## DATA EXTRACTS
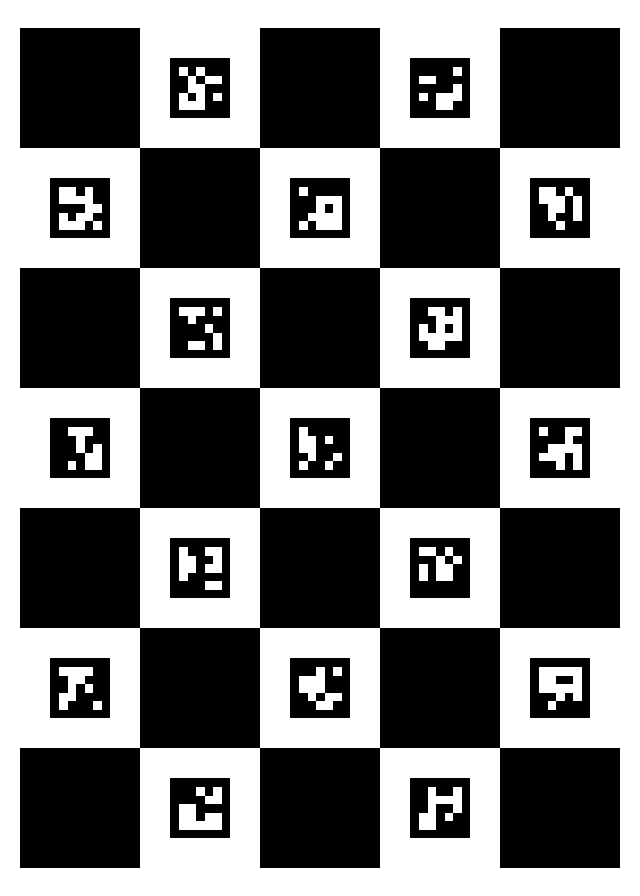
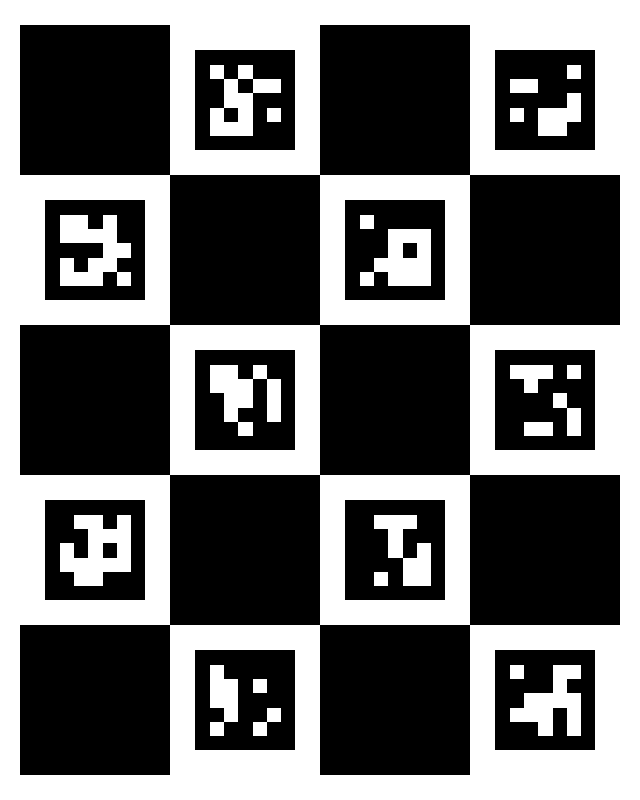
Add calibration code

diff --git a/camera_calibrate.py b/camera_calibrate.py
@@ -1,0 +1,194 @@
+import os
+import cv2.aruco as aruco
+import sys
+import cv2
+import numpy as np
+from PyQt6.QtCore import QThread, pyqtSignal, pyqtSlot
+from PyQt6.QtGui import QImage, QPixmap
+from PyQt6.QtWidgets import QApplication, QLabel, QVBoxLayout, QWidget, QPushButton
+
+# ------------------------------
+# ENTER YOUR REQUIREMENTS HERE:
+ARUCO_DICT = cv2.aruco.DICT_6X6_250
+SQUARES_VERTICALLY = 7
+SQUARES_HORIZONTALLY = 5
+SQUARE_LENGTH = 0.03
+MARKER_LENGTH = 0.015
+# ...
+PATH_TO_YOUR_IMAGES = './calibration_images'
+# ------------------------------
+
+
+class VideoThread(QThread):
+    # Signal that will send a QImage to update the GUI
+    change_pixmap_signal = pyqtSignal(QImage)
+
+    def calibrate_and_save_parameters(self):
+        # Define the aruco dictionary and charuco board
+        dictionary = cv2.aruco.getPredefinedDictionary(ARUCO_DICT)
+        board = cv2.aruco.CharucoBoard((SQUARES_VERTICALLY, SQUARES_HORIZONTALLY), SQUARE_LENGTH, MARKER_LENGTH, dictionary)
+        params = cv2.aruco.DetectorParameters()
+
+        # Load PNG images from folder
+        image_files = [os.path.join(PATH_TO_YOUR_IMAGES, f) for f in os.listdir(PATH_TO_YOUR_IMAGES) if f.endswith(".png")]
+        image_files.sort()  # Ensure files are in order
+
+        all_charuco_corners = []
+        all_charuco_ids = []
+        mtx = any;
+        dist = any
+
+        for image_file in image_files:
+            image = cv2.imread(image_file)
+            image_copy = image.copy()
+            marker_corners, marker_ids, _ = cv2.aruco.detectMarkers(image, dictionary, parameters=params)
+            
+            # If at least one marker is detected
+            if len(marker_ids) > 0:
+                cv2.aruco.drawDetectedMarkers(image_copy, marker_corners, marker_ids)
+                charuco_retval, charuco_corners, charuco_ids = cv2.aruco.interpolateCornersCharuco(marker_corners, marker_ids, image, board)
+                if charuco_retval:
+                    all_charuco_corners.append(charuco_corners)
+                    all_charuco_ids.append(charuco_ids)
+
+        # Calibrate camera
+        
+            retval, mtx, dist, rvecs, tvecs = cv2.aruco.calibrateCameraCharuco(all_charuco_corners, all_charuco_ids, board, image.shape[:2], None, None)
+
+        # # Save calibration data
+        # np.save('camera_matrix.npy', camera_matrix)
+        # np.save('dist_coeffs.npy', dist_coeffs)
+
+        for image_file in image_files:
+            image = cv2.imread(image_file)
+            image_copy = image.copy()
+            h,  w = image.shape[:2]
+            newcameramtx, roi = cv2.getOptimalNewCameraMatrix(mtx, dist, (w,h), 1, (w,h))
+
+            dst = cv2.undistort(image, mtx, dist, None, newcameramtx)
+            rgb_frame = cv2.cvtColor(frame, cv2.COLOR_BGR2RGB)
+
+
+    
+    def run(self):
+        # Define the aruco dictionary and charuco board
+        dictionary = cv2.aruco.getPredefinedDictionary(ARUCO_DICT)
+        board = cv2.aruco.CharucoBoard((SQUARES_VERTICALLY, SQUARES_HORIZONTALLY), SQUARE_LENGTH, MARKER_LENGTH, dictionary)
+        params = cv2.aruco.DetectorParameters()
+
+        # Load PNG images from folder
+        image_files = [os.path.join(PATH_TO_YOUR_IMAGES, f) for f in os.listdir(PATH_TO_YOUR_IMAGES) if f.endswith(".png")]
+        image_files.sort()  # Ensure files are in order
+
+        all_charuco_corners = []
+        all_charuco_ids = []
+        mtx = any;
+        dist = any
+
+        first = True
+        for im in image_files:
+            img_gray = cv2.cvtColor(im,cv2.COLOR_RGB2GRAY)
+            corners, ids, rejectedImgPoints = aruco.detectMarkers(img_gray, aruco_dict, parameters=arucoParams)
+            if first == True:
+                corners_list = corners
+                id_list = ids
+                first = False
+            else:
+                corners_list = np.vstack((corners_list, corners))
+                id_list = np.vstack((id_list,ids))
+            counter.append(len(ids))
+        print('Found {} unique markers'.format(np.unique(ids)))
+
+        counter = np.array(counter)
+        print ("Calibrating camera .... Please wait...")
+        #mat = np.zeros((3,3), float)
+
+        ret, mtx, dist, rvecs, tvecs = aruco.calibrateCameraAruco(corners_list, id_list, counter, board, img_gray.shape, None, None )
+
+        print("Camera matrix is \n", mtx, "distortion coefficients : \n", dist)
+
+        # # Save calibration data
+        np.save('camera_matrix.npy', mtx)
+        np.save('dist_coeffs.npy', dist)
+
+
+        # Open the default camera
+        cap = cv2.VideoCapture(0)
+        while True:
+            ret, frame = cap.read()
+            if not ret:
+                break  # Stop if frame is not captured
+            
+            # h,  w = frame.shape[:2]
+            # newcameramtx, roi = cv2.getOptimalNewCameraMatrix(mtx, dist, (w,h), 1, (w,h))
+
+            # dst = cv2.undistort(frame, mtx, dist, None, newcameramtx)
+
+            # Place for heavy processing (e.g., filtering, object detection)
+            # For demonstration, we just convert BGR (OpenCV default) to RGB.
+            rgb_frame = cv2.cvtColor(frame, cv2.COLOR_BGR2RGB)
+            
+            # Convert the frame (a NumPy array) to QImage:
+            h, w, ch = rgb_frame.shape
+            bytes_per_line = ch * w
+            qt_image = QImage(rgb_frame.data, w, h, bytes_per_line, QImage.Format.Format_RGB888)
+            
+            # Emit the signal with the new QImage
+            self.change_pixmap_signal.emit(qt_image)
+        cap.release()
+
+class MainWindow(QWidget):
+    def __init__(self):
+        super().__init__()
+        self.setWindowTitle("OpenCV Video Stream with QThread")
+        
+        # Create a label to display the video
+        self.image_label = QLabel()
+        self.image_label.setFixedSize(640, 480)
+        
+        self.count = 0
+        self.text_label = QLabel("I Was not clicked yet!")
+        self.button = QPushButton("Increment Count")
+        self.button.clicked.connect(lambda: self.update_label())
+
+        # Set up the layout
+        layout = QVBoxLayout()
+        layout.addWidget(self.text_label)
+        layout.addWidget(self.button)
+        layout.addWidget(self.image_label)
+        self.setLayout(layout)
+        
+        # Create and start the video thread
+        self.thread = VideoThread()
+        self.thread.change_pixmap_signal.connect(self.update_image)
+        self.thread.start()
+    
+    def update_label(self):
+        self.count += 1
+        self.text_label.setText("I was clicked {} times!".format(self.count))
+
+    @pyqtSlot(QImage)
+    def update_image(self, qt_image):
+        """Receive QImage from the thread and update the label."""
+        self.image_label.setPixmap(QPixmap.fromImage(qt_image))
+    
+    def closeEvent(self, event):
+        """Handle the window close event to properly terminate the thread."""
+        self.thread.quit()
+        self.thread.wait()
+        event.accept()
+
+if __name__ == '__main__':
+    app = QApplication(sys.argv)
+    window = MainWindow()
+    window.show()
+    sys.exit(app.exec())
+
+
+
+
+if __name__ == "__main__":
+    app = QApplication(sys.argv)
+    window = MainWindow()
+    window.show()
+    sys.exit(app.exec())

diff --git a/calibrate_camera.py b/calibrate_camera.py
@@ -1,0 +1,102 @@
+import cv2
+import cv2.aruco as aruco
+import numpy as np
+import glob
+
+def calibrate_camera_charuco():
+    # Define Charuco board parameters (should match your board generation parameters)
+    squares_x = 5         # Number of squares in X direction
+    squares_y = 7         # Number of squares in Y direction
+    square_length = 0.03  # In your chosen unit (e.g., meters)
+    marker_length = 0.015 # Must be smaller than square_length
+
+    # Use the same dictionary as for board generation
+    dictionary = aruco.getPredefinedDictionary(aruco.DICT_5X5_100)
+
+    # Create the Charuco board object (note: OpenCV uses (squares_x, squares_y))
+    board = aruco.CharucoBoard((squares_x, squares_y), square_length, marker_length, dictionary)
+
+    # Prepare lists to store detected charuco corners and ids from all images
+    all_corners = []
+    all_ids = []
+    image_size = None
+
+    # Load all calibration images from the specified directory
+    images = glob.glob("calibration_images/*.jpg")  # change extension if needed
+    print(f"Found {len(images)} images for calibration.")
+
+    for fname in images:
+        img = cv2.imread(fname)
+        if img is None:
+            continue  # Skip if image cannot be loaded
+
+        # Save image size from first image
+        if image_size is None:
+            image_size = (img.shape[1], img.shape[0])  # (width, height)
+
+        gray = cv2.cvtColor(img, cv2.COLOR_BGR2GRAY)
+
+        # Detect ArUco markers in the image
+        corners, ids, rejected = aruco.detectMarkers(gray, dictionary)
+
+        # If markers detected, interpolate to get Charuco corners
+        if ids is not None and len(ids) > 0:
+            retval, charuco_corners, charuco_ids = aruco.interpolateCornersCharuco(
+                markerCorners=corners, markerIds=ids, image=gray, board=board)
+            
+            # If a sufficient number of charuco corners detected, store them
+            if charuco_corners is not None and charuco_ids is not None and len(charuco_ids) > 20:
+                all_corners.append(charuco_corners)
+                all_ids.append(charuco_ids)
+                
+                # Optional: Draw the Charuco corners and display for verification
+                img_drawn = aruco.drawDetectedMarkers(img.copy(), corners, ids)
+                img_drawn = aruco.drawDetectedCornersCharuco(img_drawn, charuco_corners, charuco_ids)
+                cv2.imshow('Charuco Corners', img_drawn)
+                cv2.waitKey(100)
+        else:
+            print(f"No markers detected in image: {fname}")
+
+    cv2.destroyAllWindows()
+
+    if len(all_corners) == 0:
+        print("No Charuco corners were detected in any image. Calibration failed.")
+        return
+
+    # Perform camera calibration using the detected Charuco corners
+    ret, camera_matrix, dist_coeffs, rvecs, tvecs = aruco.calibrateCameraCharuco(
+        charucoCorners=all_corners,
+        charucoIds=all_ids,
+        board=board,
+        imageSize=image_size,
+        cameraMatrix=None,
+        distCoeffs=None)
+    
+    print("\nCalibration successful!")
+    print("Camera matrix:")
+    print(camera_matrix)
+    print("\nDistortion coefficients:")
+    print(dist_coeffs)
+    print(f"\nRe-projection error: {ret}")
+
+    # Optionally, undistort one of the images to visually validate calibration
+    test_img = cv2.imread(images[0])
+    undistorted_img = cv2.undistort(test_img, camera_matrix, dist_coeffs, None, camera_matrix)
+    cv2.imwrite("undistorted_img.png", undistorted_img)
+    cv2.imwrite("test_img.png", test_img)
+    res_test_img = cv2.resize(test_img, dsize=(1280, 720), interpolation=cv2.INTER_CUBIC)
+    res_undistorted_img  = cv2.resize(undistorted_img, dsize=(1280, 720), interpolation=cv2.INTER_CUBIC)
+    cv2.imshow("Original Image", res_test_img)
+    cv2.imshow("Undistorted Image", res_undistorted_img)
+    cv2.waitKey(100)
+    cv2.destroyAllWindows()
+
+    # Save calibration results to a file (e.g., using NumPy's savez)
+    np.savez("calibration_data.npz", camera_matrix=camera_matrix, dist_coeffs=dist_coeffs,
+             rvecs=rvecs, tvecs=tvecs)
+
+
+
+
+if __name__ == "__main__":
+    calibrate_camera_charuco()

diff --git a/merge_thread.py b/merge_thread.py
@@ -1,5 +1,6 @@
 import sys
 import cv2
+import cv2.aruco as aruco
 import numpy as np
 from PyQt6.QtCore import QThread, pyqtSignal, pyqtSlot
 from PyQt6.QtGui import QImage, QPixmap
@@ -8,6 +9,7 @@ from PyQt6.QtWidgets import QApplication, QLabel, QVBoxLayout, QWidget, QPushBut
 class VideoThread(QThread):
     # Signal that will send a QImage to update the GUI
     change_pixmap_signal = pyqtSignal(QImage)
+    dictionary = aruco.getPredefinedDictionary(aruco.DICT_5X5_100)
     
     def run(self):
         # Open the default camera
@@ -16,15 +18,24 @@ class VideoThread(QThread):
             ret, frame = cap.read()
             if not ret:
                 break  # Stop if frame is not captured
-            
+
+            gray = cv2.cvtColor(frame, cv2.COLOR_BGR2GRAY)
+
+            corners, ids, rejected = aruco.detectMarkers(gray, self.dictionary)
+
             # Place for heavy processing (e.g., filtering, object detection)
             # For demonstration, we just convert BGR (OpenCV default) to RGB.
             rgb_frame = cv2.cvtColor(frame, cv2.COLOR_BGR2RGB)
             
+            if(rejected):
+                img_drawn = rgb_frame
+            else:
+                img_drawn = aruco.drawDetectedMarkers(rgb_frame.copy(), corners, ids)
+
             # Convert the frame (a NumPy array) to QImage:
-            h, w, ch = rgb_frame.shape
+            h, w, ch = img_drawn.shape
             bytes_per_line = ch * w
-            qt_image = QImage(rgb_frame.data, w, h, bytes_per_line, QImage.Format.Format_RGB888)
+            qt_image = QImage(img_drawn.data, w, h, bytes_per_line, QImage.Format.Format_RGB888)
             
             # Emit the signal with the new QImage
             self.change_pixmap_signal.emit(qt_image)

diff --git a/charuco_generate.py b/charuco_generate.py
@@ -4,10 +4,10 @@ import numpy as np
 
 def main():
     # Define board parameters
-    squares_x = 5         # Number of chessboard squares in the X direction
-    squares_y = 7         # Number of chessboard squares in the Y direction
+    squares_x = 4         # Number of chessboard squares in the X direction
+    squares_y = 5         # Number of chessboard squares in the Y direction
     square_length = 0.03    # Square side length in pixels (adjust as needed)
-    marker_length = 0.015    # Marker side length in pixels (should be smaller than square_length)
+    marker_length = 0.02    # Marker side length in pixels (should be smaller than square_length)
     LENGTH_PX = 640   # total length of the page in pixels
     MARGIN_PX = 20    # size of the margin in pixels 
     # Choose a predefined dictionary. You can change the dictionary if desired.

## YOUR GOAL
An exact repeat of the lines from the one containing "squares_y = 5" through the final line above, both included, is the whole answer.

## COMPLETED TASK
+    squares_y = 5         # Number of chessboard squares in the Y direction
     square_length = 0.03    # Square side length in pixels (adjust as needed)
-    marker_length = 0.015    # Marker side length in pixels (should be smaller than square_length)
+    marker_length = 0.02    # Marker side length in pixels (should be smaller than square_length)
     LENGTH_PX = 640   # total length of the page in pixels
     MARGIN_PX = 20    # size of the margin in pixels 
     # Choose a predefined dictionary. You can change the dictionary if desired.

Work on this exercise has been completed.